I don’t think I’m going to be able to walk into a nursing home for a while.
It’s just too painful for me and evokes too many memories. I don’t like to think of memories because then I’ll get sad and the waterworks will start. I’m afraid that once I start crying, I won’t be able to stop.
My grandmother passed away on March 10th.
My first thought was I feel bad for dad because he just lost his mom. On the day of the funeral, I watched him sit there with a stone cold look on his face while he stared at my grandmother’s body. I knew he was weeping on the inside, but he just didn’t want to display his emotions.
I’ve only seen my father cry once in my life and that was when my cousin Eddie passed away. I was sure this would be the second time, but he didn’t show us. He hid it until no one was looking.
After all of us said our goodbyes, the minister shut the door with my mother and father in the room. I remember watching my father’s face and feeling horrible. My mother was always there for us when my dad wasn’t, she always supported us, my dad would tell me.

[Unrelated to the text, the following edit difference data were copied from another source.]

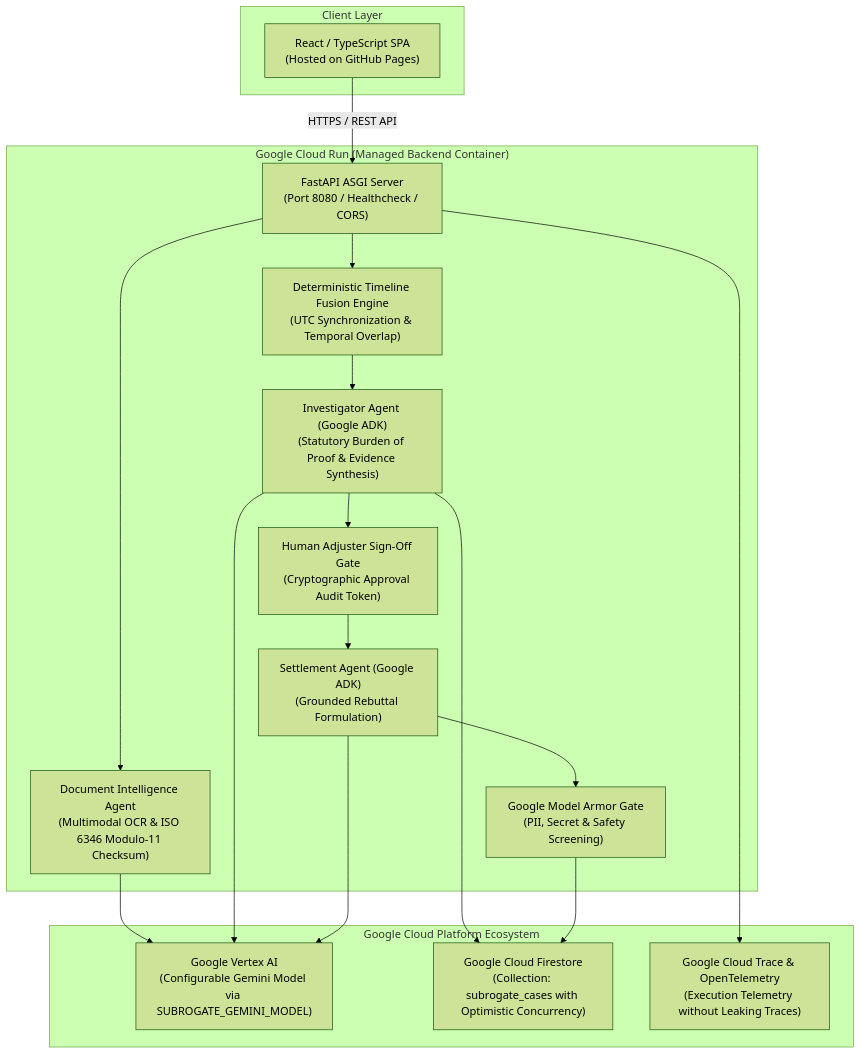
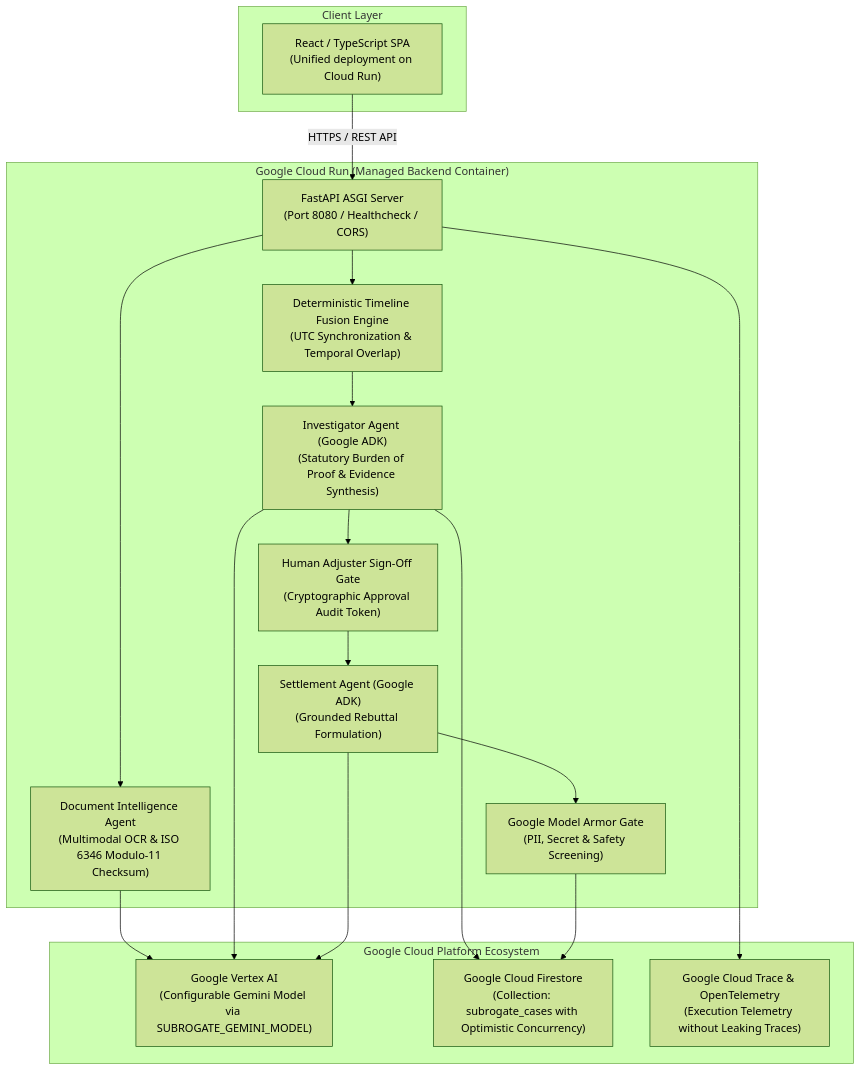
Before and after one commit to malicodes2/SubroGate: the second of 2 diagrams in README.md, drawn with Mermaid (forest theme). The commit also changed other lines of this file, not shown here.

Commit message:
docs: add live demo, health endpoints, and update deployment instructions

````diff
--- a/README.md
+++ b/README.md
@@ -63,36 +70,36 @@
 ```mermaid
 flowchart TD
     subgraph ClientLayer ["Client Layer"]
-        A["React / TypeScript SPA\n(Hosted on GitHub Pages)"]
+        A["React / TypeScript SPA\n(Unified deployment on Cloud Run)"]
     end
 
     subgraph BackendCloudRun ["Google Cloud Run (Managed Backend Container)"]
         B["FastAPI ASGI Server\n(Port 8080 / Healthcheck / CORS)"]
         C["Deterministic Timeline Fusion Engine\n(UTC Synchronization & Temporal Overlap)"]
         D["Document Intelligence Agent\n(Multimodal OCR & ISO 6346 Modulo-11 Checksum)"]
         E["Investigator Agent (Google ADK)\n(Statutory Burden of Proof & Evidence Synthesis)"]
         F["Human Adjuster Sign-Off Gate\n(Cryptographic Approval Audit Token)"]
         G["Settlement Agent (Google ADK)\n(Grounded Rebuttal Formulation)"]
         H["Google Model Armor Gate\n(PII, Secret & Safety Screening)"]
     end
 
     subgraph GoogleCloudPlatform ["Google Cloud Platform Ecosystem"]
         I["Google Vertex AI\n(Configurable Gemini Model via SUBROGATE_GEMINI_MODEL)"]
         J["Google Cloud Firestore\n(Collection: subrogate_cases with Optimistic Concurrency)"]
         K["Google Cloud Trace & OpenTelemetry\n(Execution Telemetry without Leaking Traces)"]
     end
 
     A -->|HTTPS / REST API| B
     B --> C
     B --> D
     D --> I
     C --> E
     E --> I
     E --> J
     E --> F
     F --> G
     G --> I
     G --> H
     H --> J
     B --> K
 ```
````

I wish I was better at comforting people because I would have hugged my dad really tight and told him everything was going to be alright.
Instead, I stood there for a second before getting into the car to head to the church. I couldn’t move, though, so I just stared at the door he just closed.
Growing up, I was never really close with my grandma.
It’s not to say I wasn’t sad when she passed, but my brothers and I never saw her that often. She babysat us a few times and came to all of our parties as well as a few of my recitals, but I don’t have specific memories of her.
I know my cousins were closer to her and they might have been feeling the loss a little greater than my brothers and me.
But, in general, you can never really be prepared for a loved one to die. How can you really prepare your mind for that? It’s hard to let go of someone you love and someone who has supported you through thick and thin. But, you need to let them go, though. You need to focus on the positive – like they’re no longer suffering. That’s what I try to tell my dad time and time again, but I know there’s nothing I can say or do to make him feel better.
In the end, I know he’ll be okay and that’s all that matters.